Dataset:
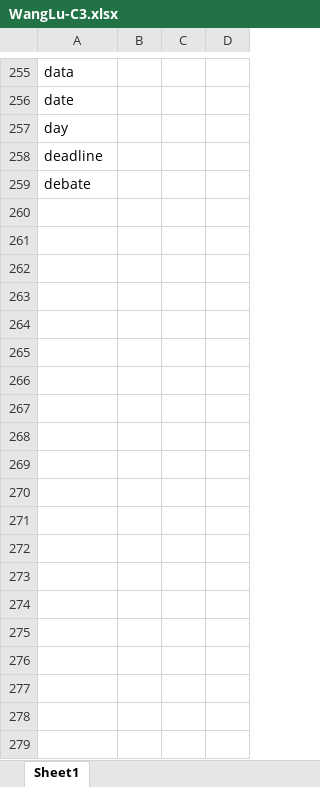
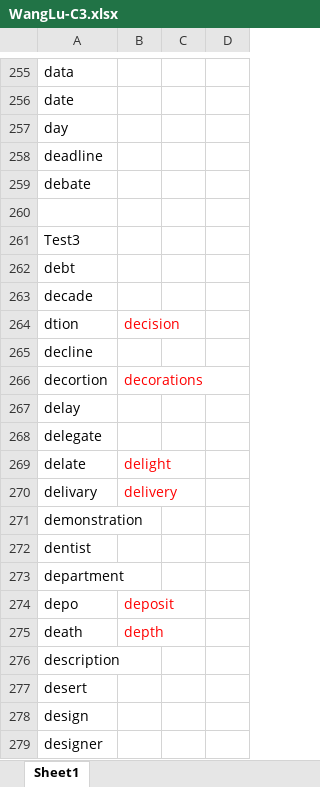
Before and after one commit to Liuhongzhi2018/LearningforIELTS, an Excel workbook: WangLu-C3.xlsx, sheet Sheet1, drawn as a sheet; only a part is shown, gaps mark what is left out; values as stored, in another font and other column widths than the file's, no borders; the diff covers the shown part only; the diff names each change by its address in the sheet, - before the commit and + after, or states it on an @@ line.

Commit message:
Update note

```diff
--- a/WangLu-C3.xlsx (sheet Sheet1)
+++ b/WangLu-C3.xlsx (sheet Sheet1)
+row 260: (empty)
+row 261: Test3
+row 262: debt
+row 263: decade
+row 264: dtion | decision
+row 265: decline
+row 266: decortion | decorations
+row 267: delay
+row 268: delegate
+row 269: delate | delight
+row 270: delivary | delivery
+row 271: demonstration
+row 272: dentist
+row 273: department
+row 274: depo | deposit
+row 275: death | depth
+row 276: description
+row 277: desert
+row 278: design
+row 279: designer
```
Also changed, not shown: 356 added rows elsewhere in this sheet.
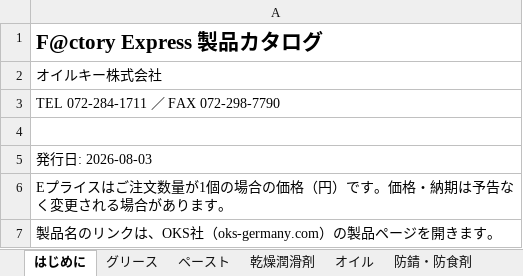
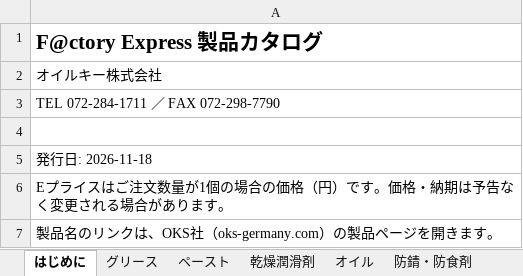
Before and after one commit to Modal4125/Oilkey_Website, an Excel workbook: public/downloads/factory-express-catalogue-ja.xlsx, sheet はじめに, drawn as a sheet; values as stored, in another font and other column widths than the file's, no borders; the diff names each change by its address in the sheet, - before the commit and + after, or states it on an @@ line.

Commit message:
Regenerate F@ctory Express catalogue downloads
The PDF and Excel downloads were not regenerated after the LS-600E
remark gained "Recommended for use with OKS greases", so they still
showed the old text. Regenerated with scripts/generate-fe-downloads.py;
the only other change is the issue date.

```diff
--- a/public/downloads/factory-express-catalogue-ja.xlsx (sheet はじめに)
+++ b/public/downloads/factory-express-catalogue-ja.xlsx (sheet はじめに)
-A5: 発行日: 2026-08-03
+A5: 発行日: 2026-11-18
```
Also changed, not shown: sheet 関連商品, public/downloads/factory-express-catalogue-en.xlsx, 2 other files.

Exercise: Write out the data word for word, with every picture dropped.

Task result:
Before and after one commit to Liuhongzhi2018/LearningforIELTS, an Excel workbook: WangLu-C3.xlsx, sheet Sheet1, drawn as a sheet; only a part is shown, gaps mark what is left out; values as stored, in another font and other column widths than the file's, no borders; the diff covers the shown part only; the diff names each change by its address in the sheet, - before the commit and + after, or states it on an @@ line.

Commit message:
Update note

```diff
--- a/WangLu-C3.xlsx (sheet Sheet1)
+++ b/WangLu-C3.xlsx (sheet Sheet1)
+row 260: (empty)
+row 261: Test3
+row 262: debt
+row 263: decade
+row 264: dtion | decision
+row 265: decline
+row 266: decortion | decorations
+row 267: delay
+row 268: delegate
+row 269: delate | delight
+row 270: delivary | delivery
+row 271: demonstration
+row 272: dentist
+row 273: department
+row 274: depo | deposit
+row 275: death | depth
+row 276: description
+row 277: desert
+row 278: design
+row 279: designer
```
Also changed, not shown: 356 added rows elsewhere in this sheet.
Before and after one commit to Modal4125/Oilkey_Website, an Excel workbook: public/downloads/factory-express-catalogue-ja.xlsx, sheet はじめに, drawn as a sheet; values as stored, in another font and other column widths than the file's, no borders; the diff names each change by its address in the sheet, - before the commit and + after, or states it on an @@ line.

Commit message:
Regenerate F@ctory Express catalogue downloads
The PDF and Excel downloads were not regenerated after the LS-600E
remark gained "Recommended for use with OKS greases", so they still
showed the old text. Regenerated with scripts/generate-fe-downloads.py;
the only other change is the issue date.

```diff
--- a/public/downloads/factory-express-catalogue-ja.xlsx (sheet はじめに)
+++ b/public/downloads/factory-express-catalogue-ja.xlsx (sheet はじめに)
-A5: 発行日: 2026-08-03
+A5: 発行日: 2026-11-18
```
Also changed, not shown: sheet 関連商品, public/downloads/factory-express-catalogue-en.xlsx, 2 other files.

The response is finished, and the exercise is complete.